Recent kinetic analysis has highlighted the importance of maximal force production during the second pull on performance in the PS (23). These factors are supported by a good deal of evidence from other kinematic and kinetic analyses that have been performed during the past 25 years (2,3,6,8-10). A recent study by Winchester and colleagues (31) tracked changes in the power clean exercise longitudinally and found improvements in power and force production as bar path kinematics improved. However, though reliability measures were reported, a control group was not included in that particular study.
Volumes of non-peer-reviewed material have been published on weightlifting technique (3,5,8-11,12,15). However, those studies that have performed biomechanical analyses of lifts such as the snatch, although certainly worth noting, have used the “traditional” variety as performed in weightlifting competition rather than the “power” variation as is typically used in strength and conditioning settings for improvement in athletic performance (4,14). With the traditional and power varieties of the snatch being very similar, it is still reasonable to assume that they could have significantly different outcomes with respect to bar path, bar velocity, ground-reaction force, and peak power (PP) because of the differences in catch position between the 2 lifts.

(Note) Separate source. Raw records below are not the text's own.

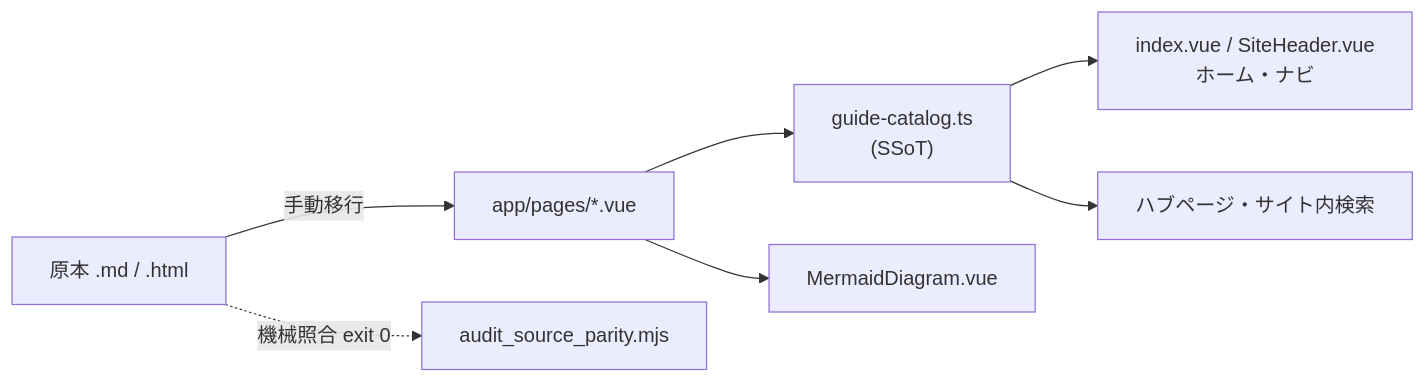
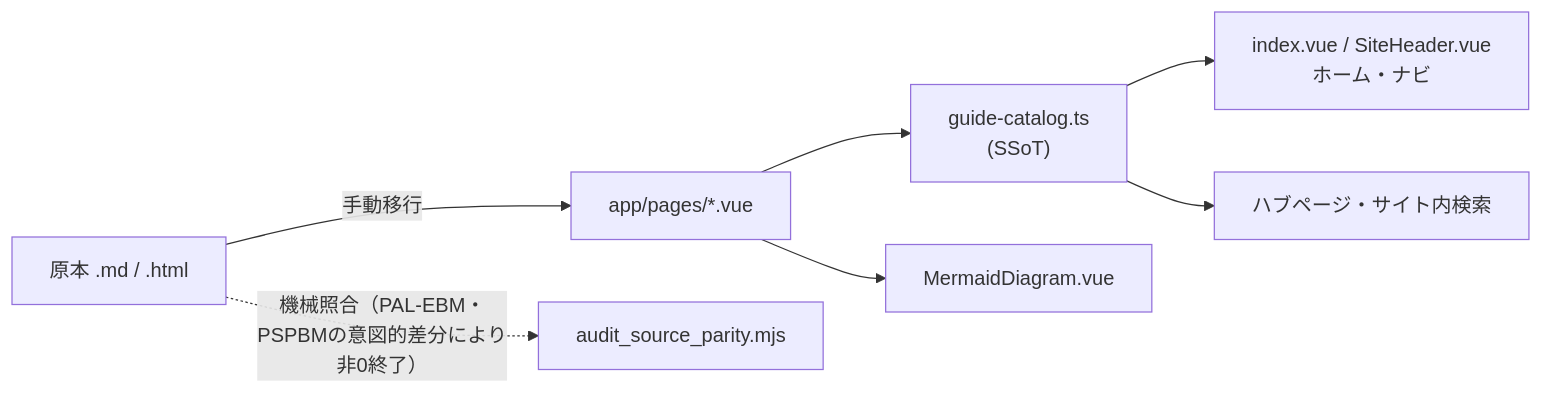
One commit to myoshi2891/Portfolio changed the diagram in docs/PROJECT-DETAILS/OVERVIEW-Management-Studies.md. Above: the diagram before and after it, drawn with Mermaid. The commit also changed 3 other files, not shown here.

````diff
--- a/docs/PROJECT-DETAILS/OVERVIEW-Management-Studies.md
+++ b/docs/PROJECT-DETAILS/OVERVIEW-Management-Studies.md
@@ -24,9 +24,9 @@
 ```mermaid
 flowchart LR
     A["原本 .md / .html"] -->|手動移行| B["app/pages/*.vue"]
     B --> C["guide-catalog.ts<br/>(SSoT)"]
     C --> D["index.vue / SiteHeader.vue<br/>ホーム・ナビ"]
     C --> E["ハブページ・サイト内検索"]
     B --> F["MermaidDiagram.vue"]
-    A -.機械照合 exit 0.-> G["audit_source_parity.mjs"]
+    A -.機械照合（PAL-EBM・PSPBMの意図的差分により非0終了）.-> G["audit_source_parity.mjs"]
 ```
````
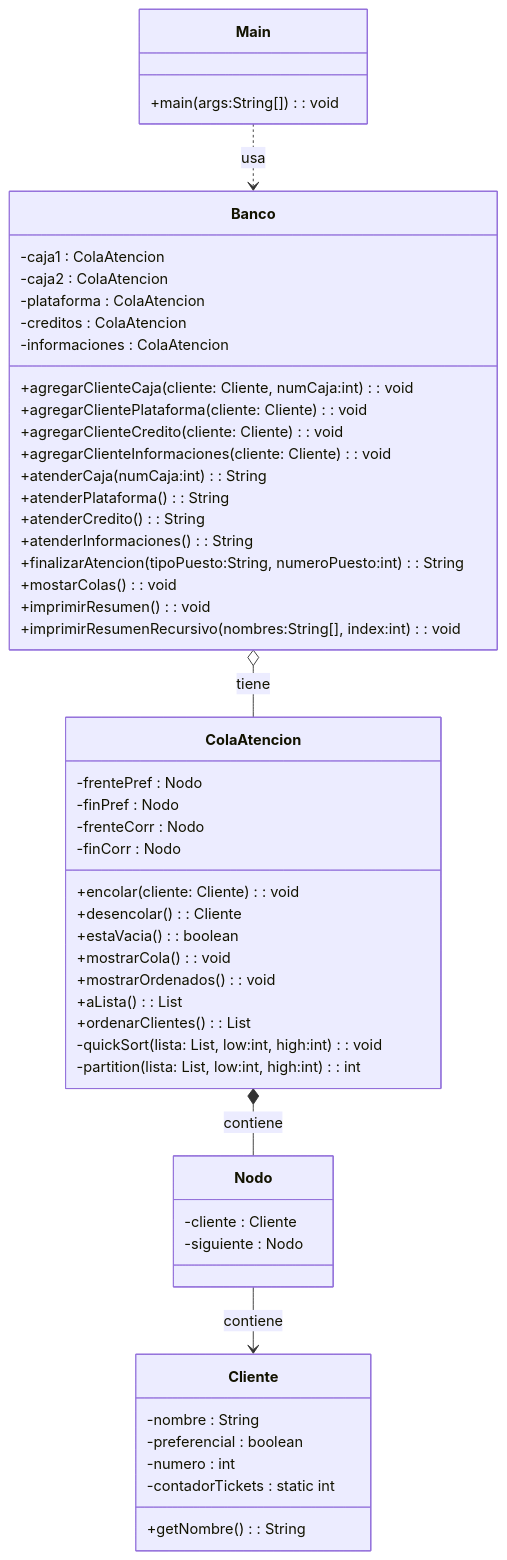
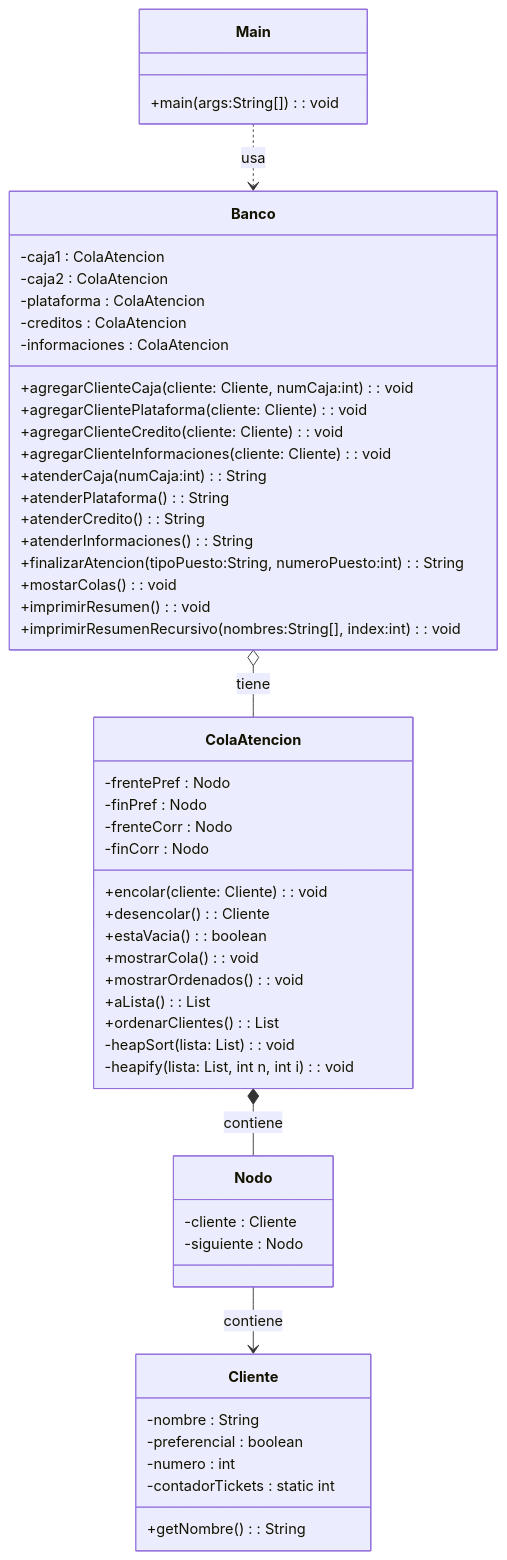
Before and after one commit to JuanCandia2003/Trabajo_Competencias: the first of 3 diagrams in README.md, drawn with Mermaid. The commit also changed other lines of this file and 1 other file, not shown here.

````diff
--- a/README.md
+++ b/README.md
@@ -250,63 +250,63 @@
 ```mermaid
 classDiagram
 direction TB
 
     class ColaAtencion {
         -frentePref : Nodo
         -finPref : Nodo
         -frenteCorr : Nodo
         -finCorr : Nodo
         +encolar(cliente: Cliente) : void
         +desencolar() : Cliente
         +estaVacia() : boolean
         +mostrarCola() : void
         +mostrarOrdenados() : void
         +aLista() : List<Cliente>
         +ordenarClientes() : List<Cliente>
-        -quickSort(lista: List<Cliente>, low:int, high:int) : void
-        -partition(lista: List<Cliente>, low:int, high:int) : int
+        -heapSort(lista: List<Cliente>) : void 
+        -heapify(lista: List<Cliente>, int n, int i) : void
     }
 
     class Nodo {
         -cliente : Cliente
         -siguiente : Nodo
     }
 
     class Cliente {
         -nombre : String
         -preferencial : boolean
         -numero : int
         -contadorTickets : static int
         +getNombre() : String
     }
 
     class Banco {
         -caja1 : ColaAtencion
         -caja2 : ColaAtencion
         -plataforma : ColaAtencion
         -creditos : ColaAtencion
         -informaciones : ColaAtencion
         +agregarClienteCaja(cliente: Cliente, numCaja:int) : void
         +agregarClientePlataforma(cliente: Cliente) : void
         +agregarClienteCredito(cliente: Cliente) : void
         +agregarClienteInformaciones(cliente: Cliente) : void
         +atenderCaja(numCaja:int) : String
         +atenderPlataforma() : String
         +atenderCredito() : String
         +atenderInformaciones() : String
         +finalizarAtencion(tipoPuesto:String, numeroPuesto:int) : String
         +mostarColas() : void
         +imprimirResumen() : void
         +imprimirResumenRecursivo(nombres:String[], index:int) : void
     }
 
     class Main {
         +main(args:String[]) : void
     }
 
     Banco o-- ColaAtencion : tiene
     ColaAtencion *-- Nodo : contiene
     Nodo --> Cliente : contiene
     Main ..> Banco : usa
 
 ```
````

It is interesting to note that the results obtained by Hoover et al. (14) demonstrate that fewer than 50% of women weightlifting competitors were able to achieve what would be considered, based on earlier research, an optimal bar path during competition. However, it is important to recognize that neither the Hoover et al. (14) nor the Campos et al. (4) studies were longitudinal in design. In addition, they did not address the manner in which KP outcomes and feedback methods affect improvements in technique.
Significant correlations have been described between variables in successful attempts in weightlifting competition (24), including catch position to amount of loop (Figure 1, DxT vs. DxL), catch position to second pull position (DxT vs. Dx2), and catch position to amount of hipping (DxT vs. DxV). There also is an established link between bar kinematics (such as bar velocity) and kinetic variables (such as ground-reaction force) and subsequent power output (24). This includes relationships between variables such as peak vertical force to PP and PP to peak first-pull velocity. However, these variables have never been examined longitudinally in the context of an athlete attempting to improve performance in the PS.
The PS has typically been used as a training tool for improving athletic performance for reasons such as its transference and close kinematic and kinetic relationship to vertical activities such as jumping (5). In weightlifting movements, the appropriate load to maximize power output is unclear. However, it can be inferred from past data that it may be at a load between 50 and 90% of dynamic 1-repetition maximum (1RM) strength in a PS movement (9,25). In ballistic activities such as jump squats or bench press throws, it is a load, on average, of 30% of dynamic maximum strength in the same movement (16,20,25,30), although more recent research suggests that this may, in fact, be much lower (6). However, proper use of lifting techniques, especially in the PS, is essential to maximize the stimulus applied. Now that bar path kinematic parameters for proper weightlifting technique have been established (24,31), it is important to investigate the progression of these variables with PS training in athletic populations and to observe their relationship to kinetic variables as well. Because bar path is an easy variable to measure and record, this method may be an effective tool for practitioners to use to improve PS technique in athletes.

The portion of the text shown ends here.